What happened is I think a combination of the states realizing that it’s more complicated to vaccinate people [than they anticipated]. The healthcare talent and organization being overwhelmed by the surge in the pandemic must have played a role in the fact that that preparedness was not optimal. And maybe [there was] some level of vaccine hesitance.
We delegated to the states. I’m not saying this to put the blame on the states. I’m saying this literally to describe the situation.
“It’s going to be hard structurally for this virus to escape the polyclonal immune response induced by a vaccine.”
BioCentury: The question is, looking back on it and looking forward, was that the right decision?

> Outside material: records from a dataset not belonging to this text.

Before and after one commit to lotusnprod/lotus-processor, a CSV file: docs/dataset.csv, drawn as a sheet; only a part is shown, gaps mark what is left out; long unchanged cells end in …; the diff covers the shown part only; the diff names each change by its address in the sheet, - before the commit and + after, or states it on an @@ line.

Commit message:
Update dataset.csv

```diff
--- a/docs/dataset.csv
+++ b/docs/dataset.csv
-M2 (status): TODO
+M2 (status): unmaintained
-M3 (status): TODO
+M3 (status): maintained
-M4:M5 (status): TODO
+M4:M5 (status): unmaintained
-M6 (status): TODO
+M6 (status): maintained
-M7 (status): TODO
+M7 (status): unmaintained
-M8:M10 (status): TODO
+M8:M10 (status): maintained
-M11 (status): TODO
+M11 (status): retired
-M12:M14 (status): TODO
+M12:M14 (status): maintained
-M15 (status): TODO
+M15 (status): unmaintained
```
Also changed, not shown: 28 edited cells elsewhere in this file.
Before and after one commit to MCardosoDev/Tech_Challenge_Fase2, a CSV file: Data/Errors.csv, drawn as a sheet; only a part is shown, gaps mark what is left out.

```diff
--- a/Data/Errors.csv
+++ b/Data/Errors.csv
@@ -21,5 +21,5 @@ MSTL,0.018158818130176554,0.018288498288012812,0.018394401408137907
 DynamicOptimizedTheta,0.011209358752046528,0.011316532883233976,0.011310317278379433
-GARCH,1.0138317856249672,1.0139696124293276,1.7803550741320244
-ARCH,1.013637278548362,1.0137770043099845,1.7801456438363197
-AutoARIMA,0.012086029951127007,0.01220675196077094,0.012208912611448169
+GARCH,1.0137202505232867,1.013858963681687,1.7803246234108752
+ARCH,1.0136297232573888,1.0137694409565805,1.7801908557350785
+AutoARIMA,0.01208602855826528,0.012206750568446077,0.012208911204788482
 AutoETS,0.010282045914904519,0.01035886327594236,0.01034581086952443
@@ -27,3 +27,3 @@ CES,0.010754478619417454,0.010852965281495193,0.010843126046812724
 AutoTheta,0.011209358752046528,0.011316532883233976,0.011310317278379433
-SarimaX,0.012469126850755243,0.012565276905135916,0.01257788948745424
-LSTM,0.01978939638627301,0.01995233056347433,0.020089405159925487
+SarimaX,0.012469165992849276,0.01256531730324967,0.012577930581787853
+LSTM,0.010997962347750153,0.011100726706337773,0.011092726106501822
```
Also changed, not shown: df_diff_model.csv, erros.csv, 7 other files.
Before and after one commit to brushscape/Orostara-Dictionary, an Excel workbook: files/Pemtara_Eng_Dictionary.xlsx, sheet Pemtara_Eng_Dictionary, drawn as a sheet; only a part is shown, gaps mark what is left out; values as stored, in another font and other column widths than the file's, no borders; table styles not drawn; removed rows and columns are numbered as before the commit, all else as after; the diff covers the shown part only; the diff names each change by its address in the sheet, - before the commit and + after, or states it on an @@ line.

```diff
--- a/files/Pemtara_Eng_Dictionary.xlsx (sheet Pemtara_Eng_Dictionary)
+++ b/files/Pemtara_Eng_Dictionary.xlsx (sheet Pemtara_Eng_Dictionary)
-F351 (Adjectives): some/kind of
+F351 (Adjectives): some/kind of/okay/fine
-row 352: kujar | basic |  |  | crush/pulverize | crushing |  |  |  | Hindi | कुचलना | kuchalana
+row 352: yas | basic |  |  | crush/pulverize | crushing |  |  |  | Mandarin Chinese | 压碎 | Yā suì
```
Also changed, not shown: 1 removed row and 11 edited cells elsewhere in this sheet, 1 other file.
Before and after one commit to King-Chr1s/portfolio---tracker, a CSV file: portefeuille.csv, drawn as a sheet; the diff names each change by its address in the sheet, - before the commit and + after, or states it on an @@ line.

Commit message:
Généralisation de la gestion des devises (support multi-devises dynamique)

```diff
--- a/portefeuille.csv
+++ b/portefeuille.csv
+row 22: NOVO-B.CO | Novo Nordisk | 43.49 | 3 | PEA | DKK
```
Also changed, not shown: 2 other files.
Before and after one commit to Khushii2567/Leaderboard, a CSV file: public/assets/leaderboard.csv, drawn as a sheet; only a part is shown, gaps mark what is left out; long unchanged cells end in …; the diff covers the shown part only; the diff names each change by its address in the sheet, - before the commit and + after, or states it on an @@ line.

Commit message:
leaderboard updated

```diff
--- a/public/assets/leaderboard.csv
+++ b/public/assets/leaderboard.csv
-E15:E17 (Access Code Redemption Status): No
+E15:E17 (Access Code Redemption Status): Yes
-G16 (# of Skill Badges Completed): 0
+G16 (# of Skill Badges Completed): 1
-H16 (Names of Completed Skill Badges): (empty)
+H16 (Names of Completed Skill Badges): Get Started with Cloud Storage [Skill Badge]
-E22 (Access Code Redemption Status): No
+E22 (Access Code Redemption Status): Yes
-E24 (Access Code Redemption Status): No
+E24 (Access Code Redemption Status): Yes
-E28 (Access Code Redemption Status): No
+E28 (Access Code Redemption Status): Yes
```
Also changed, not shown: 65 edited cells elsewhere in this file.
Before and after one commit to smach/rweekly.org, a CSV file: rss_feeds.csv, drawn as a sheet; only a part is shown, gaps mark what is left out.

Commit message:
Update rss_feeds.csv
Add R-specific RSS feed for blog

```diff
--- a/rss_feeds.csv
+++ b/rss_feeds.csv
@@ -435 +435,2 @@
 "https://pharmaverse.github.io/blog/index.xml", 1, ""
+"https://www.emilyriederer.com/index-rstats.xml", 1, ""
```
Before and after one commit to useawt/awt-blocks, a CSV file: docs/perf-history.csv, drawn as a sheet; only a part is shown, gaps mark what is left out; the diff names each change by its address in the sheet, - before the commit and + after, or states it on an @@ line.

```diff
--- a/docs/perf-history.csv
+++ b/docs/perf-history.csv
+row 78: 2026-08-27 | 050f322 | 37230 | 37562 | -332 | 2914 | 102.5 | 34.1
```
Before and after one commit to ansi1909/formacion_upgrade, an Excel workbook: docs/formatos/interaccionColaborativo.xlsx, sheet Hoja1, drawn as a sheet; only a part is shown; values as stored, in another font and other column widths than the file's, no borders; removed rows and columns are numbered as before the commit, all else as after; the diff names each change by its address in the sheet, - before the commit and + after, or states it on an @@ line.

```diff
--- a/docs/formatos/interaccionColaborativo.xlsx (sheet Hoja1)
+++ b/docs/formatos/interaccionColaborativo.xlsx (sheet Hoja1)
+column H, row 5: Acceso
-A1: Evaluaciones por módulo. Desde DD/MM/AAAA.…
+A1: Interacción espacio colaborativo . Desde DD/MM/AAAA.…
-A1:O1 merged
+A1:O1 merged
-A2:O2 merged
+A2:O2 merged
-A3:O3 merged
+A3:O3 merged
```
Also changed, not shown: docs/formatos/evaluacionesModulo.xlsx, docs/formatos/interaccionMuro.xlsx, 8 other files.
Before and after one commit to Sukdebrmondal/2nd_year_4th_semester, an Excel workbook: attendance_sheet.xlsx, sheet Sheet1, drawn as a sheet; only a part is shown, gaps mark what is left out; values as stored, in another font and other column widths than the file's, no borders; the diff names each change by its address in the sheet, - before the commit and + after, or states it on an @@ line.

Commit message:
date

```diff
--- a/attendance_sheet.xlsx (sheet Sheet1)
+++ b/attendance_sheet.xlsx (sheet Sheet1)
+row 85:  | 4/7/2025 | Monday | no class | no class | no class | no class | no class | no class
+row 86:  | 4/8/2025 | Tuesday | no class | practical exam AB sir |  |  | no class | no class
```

Slaoui: I think for the U.S. healthcare system, that is the right decision, but maybe we should have given more support to the states.
It’s easy to say let’s put up a big tent, and we will immunize people there, but that’s not how we will immunize 300 million people. We will immunize 300 million people by having 70,000 sites immunizing a hundred people every day.
Only the states can know where to best put those sites and how to appropriately staff them.
BioCentury: How has the political environment affected the decision-making and the operations of Warp Speed?
Slaoui: As I repeatedly said, the Trump administration has not interfered at all with the discovery, development and manufacturing of vaccines. Once we started to have the distribution and immunization, I think we started to have, I’m not going to call it interference, but more participative input.
That was also in part triggered by enormous pressure from the media and from the Biden administration that has labeled the Operation as a “dismal failure.” In all objectivity, that is a very harsh statement for an operation that has done something that nobody ever has done on Earth, which is to discover, develop, manufacture, and make available vaccines in less than a year and [has] immunized to date 11.5 million people.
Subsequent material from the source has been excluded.